He is grateful for his Calvin education, his four years playing basketball, his service in the Navy during World War II, his wife, his family and, most of all, for God’s care and provision.
Bielema recently gathered with family and close friends to celebrate 68 years of marriage to his wife, Jean Bielema. Some of the group convened again recently for a conversation about the highlights of his life.
Starting at Calvin
Bielema came to Calvin in 1938 as the youngest son of a family from rural Fulton, Illinois. He said the size of Calvin, small as its Franklin campus was then, dazzled his senses, coming from a school where eight grades were taught in two rooms.
“Everything was new,” he said, smiling.
He said his basketball coach, the legendary Albert Muyskens, saw that he looked a little lost, so he took him under his wing.
“This is as true as I’m sitting here,” Bielema said. “He saw the captain of the basketball team and said to him, ‘I’d like to have you be the roommate of Al Bielema, at least the first semester, so he gets a good start while at Calvin.’”
Bielema quickly acclimated to the demands of being a four-year starter on the college’s varsity team. He was the team’s leading scorer his freshman year—and was known for his hook shot. He often would shout after scoring, “Yoofy-Do!” to which the Calvin fans responded with a rousing, “Yoofy-Do, give us two!” The nickname “Yoofy-Do” stuck, even to this day.
One event during his Calvin years stands out to Bielema: His father came all the way from Illinois to see one of his basketball games. His dad, who was a passionate sports fan, was immensely proud of Bielema. He often referred to him as “My boy Alvin.” Much to his chagrin, the Calvin fans took to chanting that phrase.
The war years
After Calvin, where Bielema majored in business, he went on to earn his MBA at the University of Michigan. Then, he joined the Navy and was stationed in New Zealand during the final years of World War II. Bielema recalls his favorite duty was being appointed the ship’s “marriage officer.” This position entailed interviewing the parents of the sailors’ prospective brides to ensure they gave consent.
“I have one specific marriage in mind that I approved,” Bielema said. “I spent a long period of time talking with the mother and the daughter. The mother started to cry. She said to me, ‘My husband and I, if he were here, would want to make this decision together. Unfortunately, my husband has passed away. But I am happy to give my permission that she become married.’ I took that very seriously.”
Putting down roots
When the war was over, Bielema launched a lifelong career as an insurance salesman at Metropolitan Life.
He and his wife, Jean, met through mutual friends around 1945 while Jean was studying at Butterworth Hospital’s School of Nursing. Jean recalls sneaking out the window of the nurse’s lodge to go see him. They married in 1947.
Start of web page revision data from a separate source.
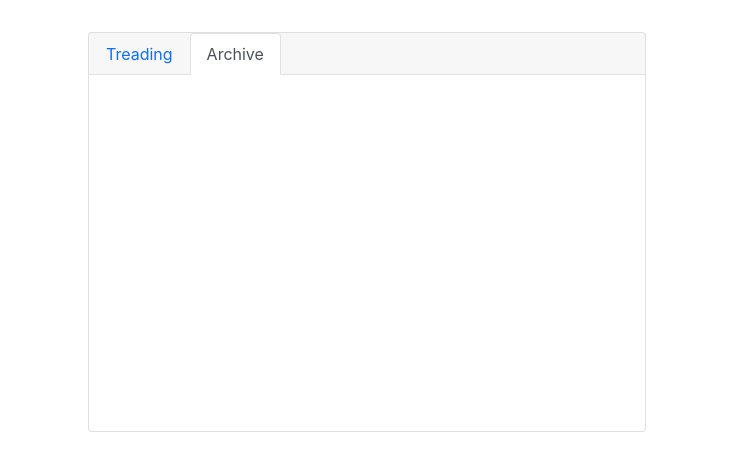
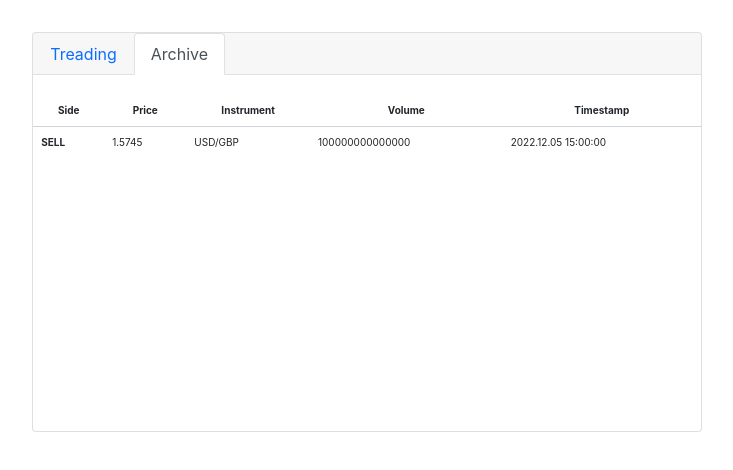
Before and after one commit to lush-dash/currency-trading-emulator, a React (Create React App) app in the folder client/: page / in a window 1280 px wide. Both pictures are taken after a click on the link "Archive". Shown: the top 470 px of the page, without its empty margins (273-1006 px from the left). Built offline with nearby package versions, Linux system fonts and the light colour scheme.

Commit message:
layout done

```diff
--- /dev/null
+++ b/client/src/components/Archive/Archive.jsx
@@ -0,0 +1,50 @@
+import React from 'react';
+import {
+  Table,
+} from 'reactstrap';
+import './index.css';
+
+export default function Archive() {
+  return (
+    <Table>
+      <thead>
+        <tr className="top-row">
+          <th>
+            Side
+          </th>
+          <th>
+            Price
+          </th>
+          <th>
+            Instrument
+          </th>
+          <th>
+            Volume
+          </th>
+          <th>
+            Timestamp
+          </th>
+        </tr>
+      </thead>
+      <tbody>
+        <tr>
+          <th scope="row">
+            SELL
+          </th>
+          <td>
+            1.5745
+          </td>
+          <td>
+            USD/GBP
+          </td>
+          <td>
+            100000000000000
+          </td>
+          <td>
+            2022.12.05 15:00:00
+          </td>
+        </tr>
+      </tbody>
+    </Table>
+  );
+}
--- /dev/null
+++ b/client/src/components/Archive/index.css
@@ -0,0 +1,13 @@
+th, td{
+    border: none;
+}
+
+.top-row{
+    border-bottom: solid 1px #ced4da;
+    text-align: center;
+}
+
+Table{
+    margin-top: 2em;
+    font-size: 10px;
+}
--- a/client/src/components/Main/index.css
+++ b/client/src/components/Main/index.css
@@ -1,5 +1,5 @@
 .main-card{
-    min-width: 50%;
+    min-width: 60%;
     min-height: 25em;
 }
 
--- a/client/src/components/Tabbar/Tabbar.jsx
+++ b/client/src/components/Tabbar/Tabbar.jsx
@@ -2,6 +2,7 @@ import React, { useState } from 'react';
 import {
   Nav, NavItem, NavLink, TabContent, TabPane, CardHeader,
 } from 'reactstrap';
+import Archive from '../Archive/Archive';
 import Trading from '../Trading/Trading';
 import './index.css';
 
@@ -31,10 +32,12 @@ export default function Tabbar() {
         </Nav>
       </CardHeader>
       <TabContent activeTab={currentTab}>
-        <TabPane className="tab" tabId="1">
+        <TabPane tabId="1">
           <Trading />
         </TabPane>
-        <TabPane tabId="2" />
+        <TabPane tabId="2">
+          <Archive />
+        </TabPane>
       </TabContent>
     </>
   );
--- a/client/src/components/Tabbar/index.css
+++ b/client/src/components/Tabbar/index.css
@@ -2,6 +2,10 @@
     height: 100%;
 }
 
-.tab-pane.tab.active{
+.tab-pane.active{
     height: 100%;
 }
+
+.nav-link{
+    cursor: pointer;
+}
```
During the early years of their marriage, Bielema played semi-pro basketball for Pasteurs, along with a few fellow Calvin grads. They split their earnings, and Bielema used his portion to buy the couple’s first bedroom set.
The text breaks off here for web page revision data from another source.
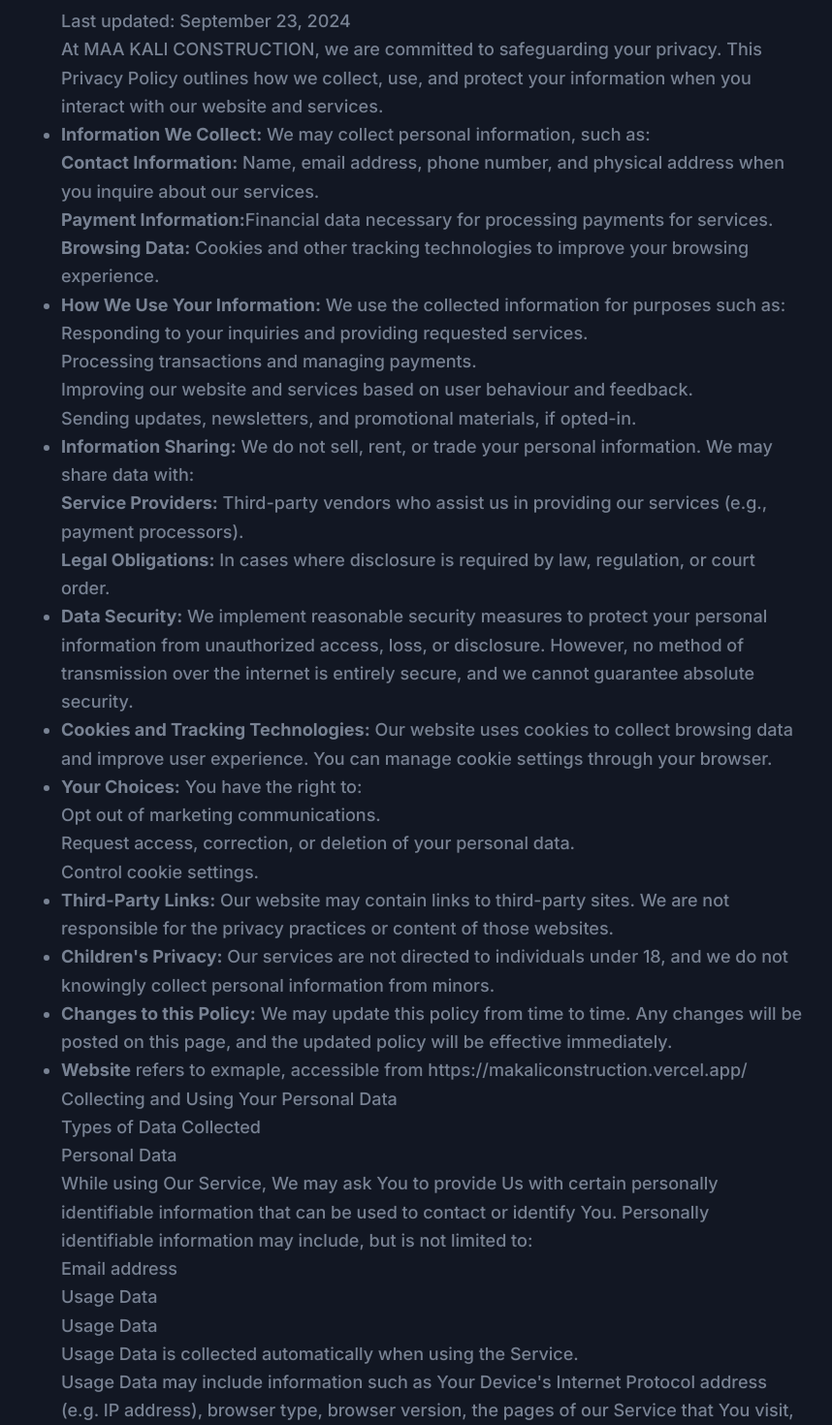
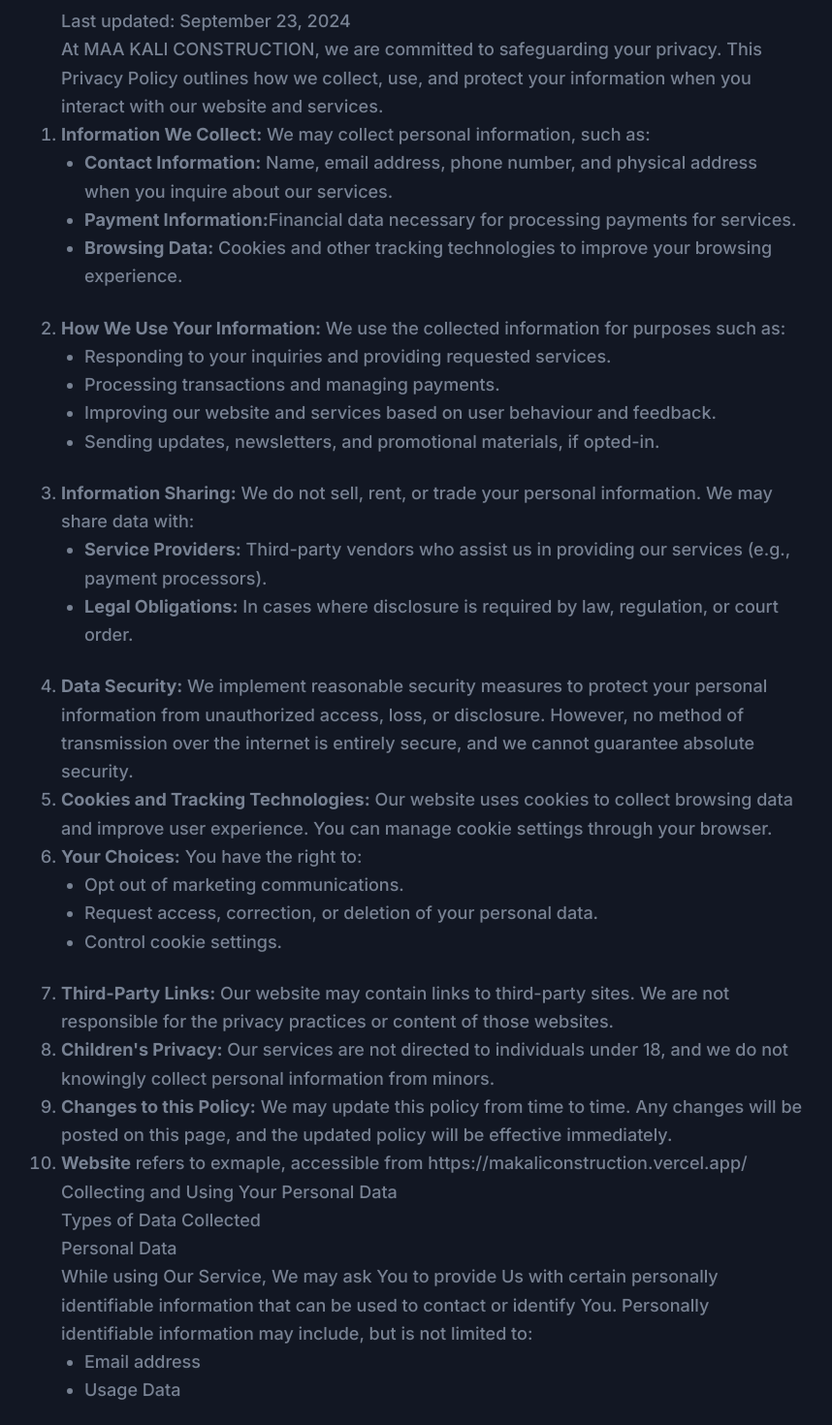
Before and after one commit to dipan/real-estate, a Next.js app: page /privacy-policy in a window 1280 px wide. Shown: the part 220-1690 px from the top of the page at 97% size, without its empty margins (193-1051 px from the left). Built offline with nearby package versions, Linux system fonts and the light colour scheme.

Commit message:
ul style change in privacy

```diff
--- a/app/page.tsx
+++ b/app/page.tsx
@@ -24,12 +24,12 @@
       <Hero />
       <Features />
       {/* <Video /> */}
-      <Brands />
+      {/* <Brands /> */}
       <AboutSectionOne />
       <AboutSectionTwo />
       <Testimonials />
       {/* <Pricing /> */}
-      <Blog />
+      {/* <Blog /> */}
       <Contact />
     </>
   );
--- a/app/privacy-policy/page.tsx
+++ b/app/privacy-policy/page.tsx
@@ -31,12 +31,12 @@
                     use, and protect your information when you interact with our
                     website and services.
                   </p>
-                  <ol className="list-disc">
+                  <ol className="list-decimal">
                     <li>
                       <p>
                         <strong>Information We Collect:</strong> We may collect
                         personal information, such as:
-                        <ul>
+                        <ul className="list-disc pl-6 pb-6">
                           <li>
                             <strong>Contact Information:</strong> Name, email
                             address, phone number, and physical address when you
@@ -59,7 +59,7 @@
                       <p>
                         <strong>How We Use Your Information:</strong> We use the
                         collected information for purposes such as:
-                        <ul>
+                        <ul className="list-disc pl-6 pb-6">
                           <li>
                             Responding to your inquiries and providing requested
                             services.
@@ -83,7 +83,7 @@
                         <strong>Information Sharing:</strong> We do not sell,
                         rent, or trade your personal information. We may share
                         data with:
-                        <ul>
+                        <ul className="list-disc pl-6 pb-6">
                           <li>
                             <strong>Service Providers:</strong> Third-party
                             vendors who assist us in providing our services
@@ -117,7 +117,7 @@
                     <li>
                       <p>
                         <strong>Your Choices:</strong> You have the right to:
-                        <ul>
+                        <ul className="list-disc pl-6 pb-6">
                           <li>Opt out of marketing communications.</li>
                           <li>
                             Request access, correction, or deletion of your
@@ -172,7 +172,7 @@
                     to contact or identify You. Personally identifiable
                     information may include, but is not limited to:
                   </p>
-                  <ul>
+                  <ul className="list-disc pl-6 pb-6">
                     <li>
                       <p>Email address</p>
                     </li>
```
Family and faithfulness
The couple has three children: Cindy Terlouw, Sally Koll and Mary Winters. All three attended Calvin College, which their parents paid for.
“Instead of having some of the other luxuries, they chose the value of a Christian education,” Terlouw said. “I really honor that those are the choices they made.”
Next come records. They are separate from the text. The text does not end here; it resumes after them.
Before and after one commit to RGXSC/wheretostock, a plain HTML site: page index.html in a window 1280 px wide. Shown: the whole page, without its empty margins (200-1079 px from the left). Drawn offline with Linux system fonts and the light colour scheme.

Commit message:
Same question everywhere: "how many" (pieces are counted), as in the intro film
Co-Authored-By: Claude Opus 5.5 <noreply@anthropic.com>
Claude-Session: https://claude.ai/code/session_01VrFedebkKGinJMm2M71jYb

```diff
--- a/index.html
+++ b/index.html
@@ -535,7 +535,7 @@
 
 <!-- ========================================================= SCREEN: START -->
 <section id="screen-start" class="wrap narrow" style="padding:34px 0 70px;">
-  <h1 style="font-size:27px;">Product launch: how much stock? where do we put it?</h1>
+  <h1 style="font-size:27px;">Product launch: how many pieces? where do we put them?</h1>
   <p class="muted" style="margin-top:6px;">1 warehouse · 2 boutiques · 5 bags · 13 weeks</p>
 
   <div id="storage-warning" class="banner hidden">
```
Added Koll: “It was pretty special to be able to say, I get to go to the same school as my folks, where I could get a solid faith-based education. I received that at Calvin.”
Winters agreed: “I am thankful that my parents instilled in me the desire to attend Calvin and also provided for my education. The Bielema tradition at Calvin has continued through their grandchildren.”
Bielema, who is a lifelong Calvin donor, offers this advice to the Calvin community: “The most important thing is your faith and your love for God.”